To do> Within the records that follow, determine how many lines include the word "Moje". State the number and nothing further.

[[ Supplied data, beginning ]]

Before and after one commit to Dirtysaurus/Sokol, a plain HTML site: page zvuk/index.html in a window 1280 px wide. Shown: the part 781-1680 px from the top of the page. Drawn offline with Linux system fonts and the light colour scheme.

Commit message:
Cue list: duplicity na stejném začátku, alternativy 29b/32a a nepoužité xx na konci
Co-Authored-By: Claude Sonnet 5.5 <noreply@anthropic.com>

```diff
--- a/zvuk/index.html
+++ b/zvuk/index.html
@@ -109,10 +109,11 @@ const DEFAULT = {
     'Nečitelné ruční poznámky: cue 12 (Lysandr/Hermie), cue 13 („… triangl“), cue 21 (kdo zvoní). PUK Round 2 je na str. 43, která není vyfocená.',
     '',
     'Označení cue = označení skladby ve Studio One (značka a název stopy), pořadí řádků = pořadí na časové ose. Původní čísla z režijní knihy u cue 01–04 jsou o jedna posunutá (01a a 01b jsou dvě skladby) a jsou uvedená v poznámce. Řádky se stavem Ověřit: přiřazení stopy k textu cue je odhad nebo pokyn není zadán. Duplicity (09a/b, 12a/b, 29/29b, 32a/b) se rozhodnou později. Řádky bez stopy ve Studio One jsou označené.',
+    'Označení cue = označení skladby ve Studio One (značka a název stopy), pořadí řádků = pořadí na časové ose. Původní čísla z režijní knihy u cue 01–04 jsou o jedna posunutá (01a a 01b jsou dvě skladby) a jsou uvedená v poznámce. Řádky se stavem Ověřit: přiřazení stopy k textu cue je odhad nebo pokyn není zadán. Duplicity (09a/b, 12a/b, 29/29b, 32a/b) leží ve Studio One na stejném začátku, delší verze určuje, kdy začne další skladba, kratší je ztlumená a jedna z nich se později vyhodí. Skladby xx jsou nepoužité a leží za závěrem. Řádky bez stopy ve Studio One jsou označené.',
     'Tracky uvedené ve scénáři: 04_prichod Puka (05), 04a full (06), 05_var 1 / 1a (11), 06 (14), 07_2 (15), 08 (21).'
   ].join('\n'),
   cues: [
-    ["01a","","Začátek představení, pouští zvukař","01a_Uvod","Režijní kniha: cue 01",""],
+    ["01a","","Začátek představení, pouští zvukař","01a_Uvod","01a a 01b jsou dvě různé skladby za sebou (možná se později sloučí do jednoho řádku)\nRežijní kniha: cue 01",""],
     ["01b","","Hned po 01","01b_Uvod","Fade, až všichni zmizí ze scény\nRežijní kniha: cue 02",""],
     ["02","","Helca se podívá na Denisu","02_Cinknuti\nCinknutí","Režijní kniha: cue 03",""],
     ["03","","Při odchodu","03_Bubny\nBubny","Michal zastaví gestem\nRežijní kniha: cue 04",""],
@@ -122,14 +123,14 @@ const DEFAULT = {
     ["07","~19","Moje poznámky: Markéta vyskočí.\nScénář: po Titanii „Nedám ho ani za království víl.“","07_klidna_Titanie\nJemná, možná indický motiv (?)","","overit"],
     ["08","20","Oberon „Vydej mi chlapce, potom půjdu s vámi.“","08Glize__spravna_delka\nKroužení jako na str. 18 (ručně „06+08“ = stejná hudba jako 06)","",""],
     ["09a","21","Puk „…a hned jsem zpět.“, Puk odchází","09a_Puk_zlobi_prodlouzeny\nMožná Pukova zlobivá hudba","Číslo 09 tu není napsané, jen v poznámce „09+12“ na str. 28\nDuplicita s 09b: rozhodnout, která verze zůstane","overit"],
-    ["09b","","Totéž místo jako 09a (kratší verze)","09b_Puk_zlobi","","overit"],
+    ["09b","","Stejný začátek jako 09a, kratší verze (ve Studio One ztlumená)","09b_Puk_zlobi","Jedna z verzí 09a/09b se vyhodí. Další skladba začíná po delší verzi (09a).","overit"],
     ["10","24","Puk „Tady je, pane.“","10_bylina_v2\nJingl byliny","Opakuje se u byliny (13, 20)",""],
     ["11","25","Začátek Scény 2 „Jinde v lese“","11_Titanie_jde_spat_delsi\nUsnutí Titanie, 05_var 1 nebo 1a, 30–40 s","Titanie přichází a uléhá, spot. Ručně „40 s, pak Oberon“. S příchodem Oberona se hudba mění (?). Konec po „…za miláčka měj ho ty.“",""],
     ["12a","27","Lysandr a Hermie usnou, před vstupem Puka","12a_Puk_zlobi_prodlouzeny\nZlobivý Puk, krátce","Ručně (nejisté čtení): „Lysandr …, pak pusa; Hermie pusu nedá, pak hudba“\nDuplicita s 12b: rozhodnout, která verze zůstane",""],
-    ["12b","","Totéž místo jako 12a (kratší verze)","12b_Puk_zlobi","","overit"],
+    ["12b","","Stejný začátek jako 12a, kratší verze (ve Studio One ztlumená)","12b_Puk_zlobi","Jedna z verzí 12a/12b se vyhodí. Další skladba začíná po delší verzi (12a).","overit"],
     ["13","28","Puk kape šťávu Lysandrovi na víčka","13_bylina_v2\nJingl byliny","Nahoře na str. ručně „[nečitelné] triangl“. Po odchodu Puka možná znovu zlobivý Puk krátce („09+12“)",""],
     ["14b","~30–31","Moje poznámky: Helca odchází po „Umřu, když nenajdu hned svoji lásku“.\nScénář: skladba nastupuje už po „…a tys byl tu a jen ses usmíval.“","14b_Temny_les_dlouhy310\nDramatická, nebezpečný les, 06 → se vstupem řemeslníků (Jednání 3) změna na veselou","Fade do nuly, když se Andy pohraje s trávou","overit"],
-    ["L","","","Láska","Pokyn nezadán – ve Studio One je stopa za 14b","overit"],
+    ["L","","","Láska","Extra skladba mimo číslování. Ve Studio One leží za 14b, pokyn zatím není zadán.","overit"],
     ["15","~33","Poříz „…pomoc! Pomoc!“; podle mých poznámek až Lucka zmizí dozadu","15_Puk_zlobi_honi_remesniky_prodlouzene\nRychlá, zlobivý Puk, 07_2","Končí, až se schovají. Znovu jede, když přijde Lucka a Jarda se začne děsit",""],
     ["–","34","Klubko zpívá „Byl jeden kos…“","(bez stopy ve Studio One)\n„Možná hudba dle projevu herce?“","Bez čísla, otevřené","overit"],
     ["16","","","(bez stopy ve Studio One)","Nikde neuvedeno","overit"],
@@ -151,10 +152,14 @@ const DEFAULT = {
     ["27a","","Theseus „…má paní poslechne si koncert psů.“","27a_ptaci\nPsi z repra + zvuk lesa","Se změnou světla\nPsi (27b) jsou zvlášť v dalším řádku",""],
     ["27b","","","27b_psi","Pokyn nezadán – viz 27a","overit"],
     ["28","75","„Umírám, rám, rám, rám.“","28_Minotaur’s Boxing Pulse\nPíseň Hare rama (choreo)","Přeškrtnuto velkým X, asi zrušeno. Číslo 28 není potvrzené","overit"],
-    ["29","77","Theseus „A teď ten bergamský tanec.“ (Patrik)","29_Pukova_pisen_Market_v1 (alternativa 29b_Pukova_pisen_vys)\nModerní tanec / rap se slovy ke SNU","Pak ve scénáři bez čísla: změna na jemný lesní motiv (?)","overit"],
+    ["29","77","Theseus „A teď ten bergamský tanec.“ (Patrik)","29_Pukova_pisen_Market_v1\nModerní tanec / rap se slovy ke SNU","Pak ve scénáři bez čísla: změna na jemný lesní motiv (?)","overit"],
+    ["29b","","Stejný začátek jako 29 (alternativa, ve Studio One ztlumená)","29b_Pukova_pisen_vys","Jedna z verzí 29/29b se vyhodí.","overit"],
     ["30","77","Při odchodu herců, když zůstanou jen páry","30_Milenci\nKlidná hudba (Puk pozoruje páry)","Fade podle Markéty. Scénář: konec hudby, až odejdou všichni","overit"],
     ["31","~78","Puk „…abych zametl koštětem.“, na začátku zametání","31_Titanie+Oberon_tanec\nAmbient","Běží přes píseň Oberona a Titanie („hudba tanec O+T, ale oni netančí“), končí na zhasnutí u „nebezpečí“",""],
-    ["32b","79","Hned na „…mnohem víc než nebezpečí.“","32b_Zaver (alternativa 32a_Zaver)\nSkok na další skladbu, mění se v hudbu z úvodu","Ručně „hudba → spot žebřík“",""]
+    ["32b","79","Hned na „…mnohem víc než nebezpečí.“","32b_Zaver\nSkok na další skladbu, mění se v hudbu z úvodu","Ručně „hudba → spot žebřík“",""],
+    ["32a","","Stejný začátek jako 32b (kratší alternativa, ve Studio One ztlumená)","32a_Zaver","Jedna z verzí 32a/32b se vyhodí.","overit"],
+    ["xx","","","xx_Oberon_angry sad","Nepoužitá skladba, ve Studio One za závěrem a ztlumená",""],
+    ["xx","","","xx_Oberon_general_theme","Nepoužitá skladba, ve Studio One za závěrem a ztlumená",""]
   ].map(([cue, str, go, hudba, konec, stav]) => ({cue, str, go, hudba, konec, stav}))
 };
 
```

[[ Supplied data, end ]]

Solution to this task> 2